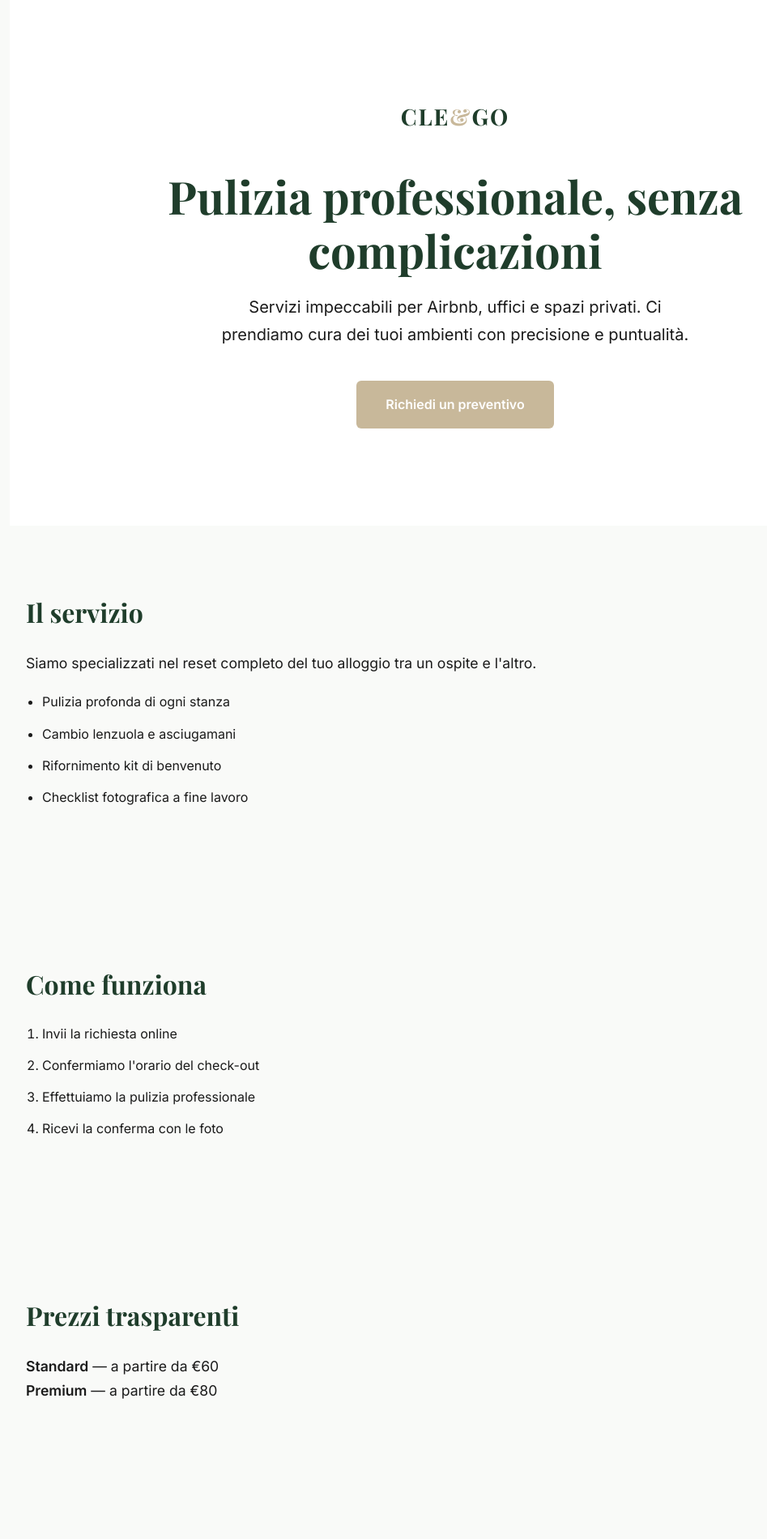
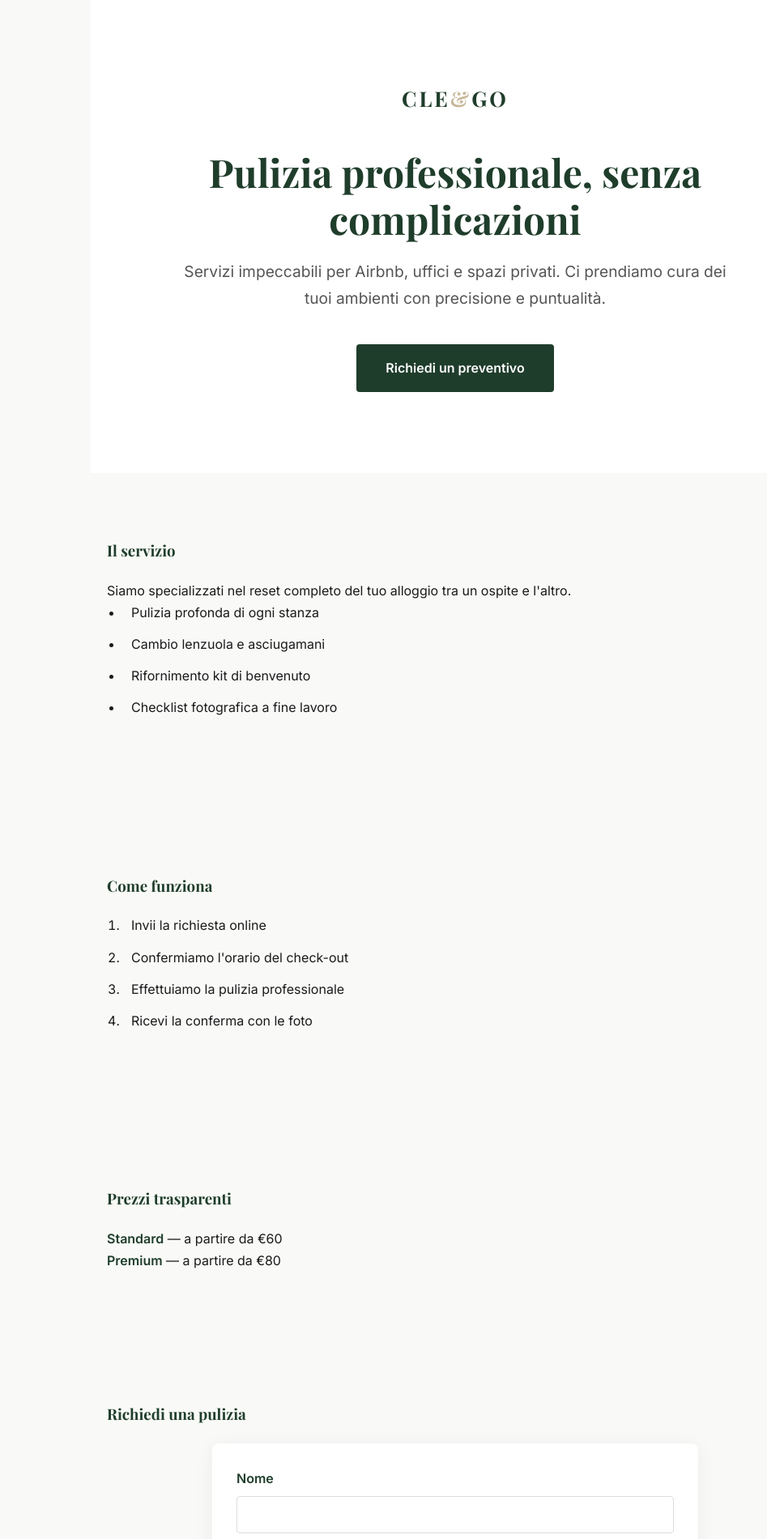
Before and after one commit to jomarinho97-cleandgo/clego-site, a plain HTML site: page index.html in a window 1280 px wide. Shown: the top 1900 px of the page at 81% size, without its empty margins (78-1025 px from the left). Drawn offline with nearby package versions, Linux system fonts and the light colour scheme.

Commit message:
Update style.css

```diff
--- a/style.css
+++ b/style.css
@@ -1,4 +1,4 @@
-/* PASSO 1 — CORES E VARIÁVEIS */
+/* 1. DEFINIÇÃO DE CORES E VARIÁVEIS */
 :root {
   --color-primary: #1F3D2B;   /* verde escuro */
   --color-bg: #F9FAF8;        /* branco quente */
@@ -6,7 +6,7 @@
   --color-text: #1A1A1A;
 }
 
-/* RESET BÁSICO */
+/* 2. RESET E BASE */
 * {
   margin: 0;
   padding: 0;
@@ -20,29 +20,114 @@
   line-height: 1.7;
 }
 
-/* PASSO 3 — ESPAÇAMENTO PREMIUM */
+/* 3. ESTRUTURA GLOBAL (SECÇÕES) */
 .section {
   padding: 80px 20px;
-  max-width: 1100px;
+  max-width: 900px;
   margin: 0 auto;
 }
 
-/* TÍTULOS */
-h1, h2, h3 {
+/* 4. TÍTULOS E LOGO */
+h1, h3 {
   font-family: 'Playfair Display', serif;
   color: var(--color-primary);
   margin-bottom: 20px;
 }
 
-h1 { font-size: 56px; line-height: 1.2; }
-h3 { font-size: 32px; }
-
-/* TEXTOS E LISTAS */
-p {
-  margin-bottom: 20px;
-  font-size: 1.1rem;
+.logo {
+  font-family: 'Playfair Display', serif;
+  font-size: 26px;
+  font-weight: 700;
+  color: var(--color-primary);
+  margin-bottom: 40px;
+  letter-spacing: 3px;
+  text-transform: uppercase;
+  text-align: center;
 }
 
+.logo span {
+  color: var(--color-accent);
+}
+
+/* 5. HERO (TOPO DO SITE) */
+.hero {
+  text-align: center;
+  padding-top: 100px;
+  padding-bottom: 100px;
+  background-color: #ffffff; /* Fundo branco puro para destacar do resto */
+}
+
+.hero h1 {
+  font-size: 48px;
+  line-height: 1.2;
+}
+
+.hero p {
+  font-size: 1.2rem;
+  max-width: 700px;
+  margin: 0 auto 40px auto;
+  color: #555;
+}
+
+/* 6. BOTÕES */
+.btn {
+  display: inline-block;
+  padding: 16px 36px;
+  background-color: var(--color-primary);
+  color: #ffffff;
+  text-decoration: none;
+  border-radius: 4px;
+  font-weight: 600;
+  border: none;
+  transition: 0.3s ease;
+  cursor: pointer;
+  font-family: 'Inter', sans-serif;
+}
+
+.btn:hover {
+  background-color: var(--color-accent);
+  transform: translateY(-2px);
+}
+
+/* 7. FORMULÁRIO */
+form {
+  background: white;
+  padding: 30px;
+  border-radius: 8px;
+  box-shadow: 0 4px 25px rgba(0,0,0,0.06);
+  max-width: 600px;
+  margin: 0 auto;
+}
+
+label {
+  display: block;
+  font-weight: 600;
+  margin-bottom: 8px;
+  color: var(--color-primary);
+}
+
+input, textarea, select {
+  width: 100%;
+  padding: 12px;
+  margin-bottom: 20px;
+  border: 1px solid #ddd;
+  border-radius: 4px;
+  font-family: inherit;
+  font-size: 1rem;
+}
+
+textarea {
+  min-height: 120px;
+  resize: vertical;
+}
+
+button.btn {
+  width: 100%;
+  text-transform: uppercase;
+  letter-spacing: 1px;
+}
+
+/* 8. LISTAS (SERVIÇOS E COMO FUNCIONA) */
 ul, ol {
   margin-left: 20px;
   margin-bottom: 30px;
@@ -50,95 +135,11 @@
 
 li {
   margin-bottom: 12px;
+  padding-left: 10px;
 }
 
-/* PASSO 5 — HERO SECTION */
-/* ESTILO DO LOGO */
-.logo {
-  font-family: 'Playfair Display', serif;
-  font-size: 28px;
-  font-weight: 700;
+/* Destaque para os preços */
+strong {
   color: var(--color-primary);
-  margin-bottom: 40px; /* Espaço entre o nome e o slogan */
-  letter-spacing: 2px;
-  text-transform: uppercase;
+  font-weight: 600;
 }
-
-.logo span {
-  color: var(--color-accent); /* O '&' fica na cor bege premium */
-}
-
-/* AJUSTE NO H1 PARA NÃO FICAR TUDO COLADO */
-.hero h1 {
-  font-size: 56px;
-  line-height: 1.2;
-  margin-bottom: 20px;
-}
-.hero {
-  text-align: center;
-  padding-top: 120px;
-  padding-bottom: 120px;
-  background-color: #ffffff; /* Fundo ligeiramente diferente para destacar o topo */
-}
-
-.hero p {
-  font-size: 1.25rem;
-  max-width: 600px;
-  margin: 0 auto 40px auto;
-}
-
-/* PASSO 4 — BOTÕES */
-.btn {
-  display: inline-block;
-  padding: 16px 36px;
-  background-color: var(--color-accent);
-  color: #ffffff;
-  text-decoration: none;
-  border-radius: 6px;
-  font-weight: 600;
-  border: none;
-  transition: all 0.3s ease;
-  cursor: pointer;
-  font-family: 'Inter', sans-serif;
-}
-
-.btn:hover {
-  background-color: var(--color-primary);
-  transform: translateY(-2px);
-  box-shadow: 0 4px 12px rgba(0,0,0,0.1);
-}
-
-/* FORMULÁRIO */
-form {
-  max-width: 600px;
-  margin: 0 auto;
-  background: white;
-  padding: 40px;
-  border-radius: 8px;
-  box-shadow: 0 4px 20px rgba(0,0,0,0.05);
-}
-
-form p {
-  margin-bottom: 15px;
-}
-
-label {
-  display: block;
-  font-weight: 500;
-  margin-bottom: 5px;
-  color: var(--color-primary);
-}
-
-input, textarea, select {
-  width: 100%;
-  padding: 12px;
-  border: 1px solid #ddd;
-  border-radius: 4px;
-  font-family: inherit;
-  background-color: #fff;
-}
-
-button.btn {
-  width: 100%;
-  margin-top: 20px;
-}
```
--- --- ---
→ Task to carry out
Reproduce the data word for word; no pictures.

→ Written reply
Before and after one commit to jomarinho97-cleandgo/clego-site, a plain HTML site: page index.html in a window 1280 px wide. Shown: the top 1900 px of the page at 81% size, without its empty margins (78-1025 px from the left). Drawn offline with nearby package versions, Linux system fonts and the light colour scheme.

Commit message:
Update style.css

```diff
--- a/style.css
+++ b/style.css
@@ -1,4 +1,4 @@
-/* PASSO 1 — CORES E VARIÁVEIS */
+/* 1. DEFINIÇÃO DE CORES E VARIÁVEIS */
 :root {
   --color-primary: #1F3D2B;   /* verde escuro */
   --color-bg: #F9FAF8;        /* branco quente */
@@ -6,7 +6,7 @@
   --color-text: #1A1A1A;
 }
 
-/* RESET BÁSICO */
+/* 2. RESET E BASE */
 * {
   margin: 0;
   padding: 0;
@@ -20,29 +20,114 @@
   line-height: 1.7;
 }
 
-/* PASSO 3 — ESPAÇAMENTO PREMIUM */
+/* 3. ESTRUTURA GLOBAL (SECÇÕES) */
 .section {
   padding: 80px 20px;
-  max-width: 1100px;
+  max-width: 900px;
   margin: 0 auto;
 }
 
-/* TÍTULOS */
-h1, h2, h3 {
+/* 4. TÍTULOS E LOGO */
+h1, h3 {
   font-family: 'Playfair Display', serif;
   color: var(--color-primary);
   margin-bottom: 20px;
 }
 
-h1 { font-size: 56px; line-height: 1.2; }
-h3 { font-size: 32px; }
-
-/* TEXTOS E LISTAS */
-p {
-  margin-bottom: 20px;
-  font-size: 1.1rem;
+.logo {
+  font-family: 'Playfair Display', serif;
+  font-size: 26px;
+  font-weight: 700;
+  color: var(--color-primary);
+  margin-bottom: 40px;
+  letter-spacing: 3px;
+  text-transform: uppercase;
+  text-align: center;
 }
 
+.logo span {
+  color: var(--color-accent);
+}
+
+/* 5. HERO (TOPO DO SITE) */
+.hero {
+  text-align: center;
+  padding-top: 100px;
+  padding-bottom: 100px;
+  background-color: #ffffff; /* Fundo branco puro para destacar do resto */
+}
+
+.hero h1 {
+  font-size: 48px;
+  line-height: 1.2;
+}
+
+.hero p {
+  font-size: 1.2rem;
+  max-width: 700px;
+  margin: 0 auto 40px auto;
+  color: #555;
+}
+
+/* 6. BOTÕES */
+.btn {
+  display: inline-block;
+  padding: 16px 36px;
+  background-color: var(--color-primary);
+  color: #ffffff;
+  text-decoration: none;
+  border-radius: 4px;
+  font-weight: 600;
+  border: none;
+  transition: 0.3s ease;
+  cursor: pointer;
+  font-family: 'Inter', sans-serif;
+}
+
+.btn:hover {
+  background-color: var(--color-accent);
+  transform: translateY(-2px);
+}
+
+/* 7. FORMULÁRIO */
+form {
+  background: white;
+  padding: 30px;
+  border-radius: 8px;
+  box-shadow: 0 4px 25px rgba(0,0,0,0.06);
+  max-width: 600px;
+  margin: 0 auto;
+}
+
+label {
+  display: block;
+  font-weight: 600;
+  margin-bottom: 8px;
+  color: var(--color-primary);
+}
+
+input, textarea, select {
+  width: 100%;
+  padding: 12px;
+  margin-bottom: 20px;
+  border: 1px solid #ddd;
+  border-radius: 4px;
+  font-family: inherit;
+  font-size: 1rem;
+}
+
+textarea {
+  min-height: 120px;
+  resize: vertical;
+}
+
+button.btn {
+  width: 100%;
+  text-transform: uppercase;
+  letter-spacing: 1px;
+}
+
+/* 8. LISTAS (SERVIÇOS E COMO FUNCIONA) */
 ul, ol {
   margin-left: 20px;
   margin-bottom: 30px;
@@ -50,95 +135,11 @@
 
 li {
   margin-bottom: 12px;
+  padding-left: 10px;
 }
 
-/* PASSO 5 — HERO SECTION */
-/* ESTILO DO LOGO */
-.logo {
-  font-family: 'Playfair Display', serif;
-  font-size: 28px;
-  font-weight: 700;
+/* Destaque para os preços */
+strong {
   color: var(--color-primary);
-  margin-bottom: 40px; /* Espaço entre o nome e o slogan */
-  letter-spacing: 2px;
-  text-transform: uppercase;
+  font-weight: 600;
 }
-
-.logo span {
-  color: var(--color-accent); /* O '&' fica na cor bege premium */
-}
-
-/* AJUSTE NO H1 PARA NÃO FICAR TUDO COLADO */
-.hero h1 {
-  font-size: 56px;
-  line-height: 1.2;
-  margin-bottom: 20px;
-}
-.hero {
-  text-align: center;
-  padding-top: 120px;
-  padding-bottom: 120px;
-  background-color: #ffffff; /* Fundo ligeiramente diferente para destacar o topo */
-}
-
-.hero p {
-  font-size: 1.25rem;
-  max-width: 600px;
-  margin: 0 auto 40px auto;
-}
-
-/* PASSO 4 — BOTÕES */
-.btn {
-  display: inline-block;
-  padding: 16px 36px;
-  background-color: var(--color-accent);
-  color: #ffffff;
-  text-decoration: none;
-  border-radius: 6px;
-  font-weight: 600;
-  border: none;
-  transition: all 0.3s ease;
-  cursor: pointer;
-  font-family: 'Inter', sans-serif;
-}
-
-.btn:hover {
-  background-color: var(--color-primary);
-  transform: translateY(-2px);
-  box-shadow: 0 4px 12px rgba(0,0,0,0.1);
-}
-
-/* FORMULÁRIO */
-form {
-  max-width: 600px;
-  margin: 0 auto;
-  background: white;
-  padding: 40px;
-  border-radius: 8px;
-  box-shadow: 0 4px 20px rgba(0,0,0,0.05);
-}
-
-form p {
-  margin-bottom: 15px;
-}
-
-label {
-  display: block;
-  font-weight: 500;
-  margin-bottom: 5px;
-  color: var(--color-primary);
-}
-
-input, textarea, select {
-  width: 100%;
-  padding: 12px;
-  border: 1px solid #ddd;
-  border-radius: 4px;
-  font-family: inherit;
-  background-color: #fff;
-}
-
-button.btn {
-  width: 100%;
-  margin-top: 20px;
-}
```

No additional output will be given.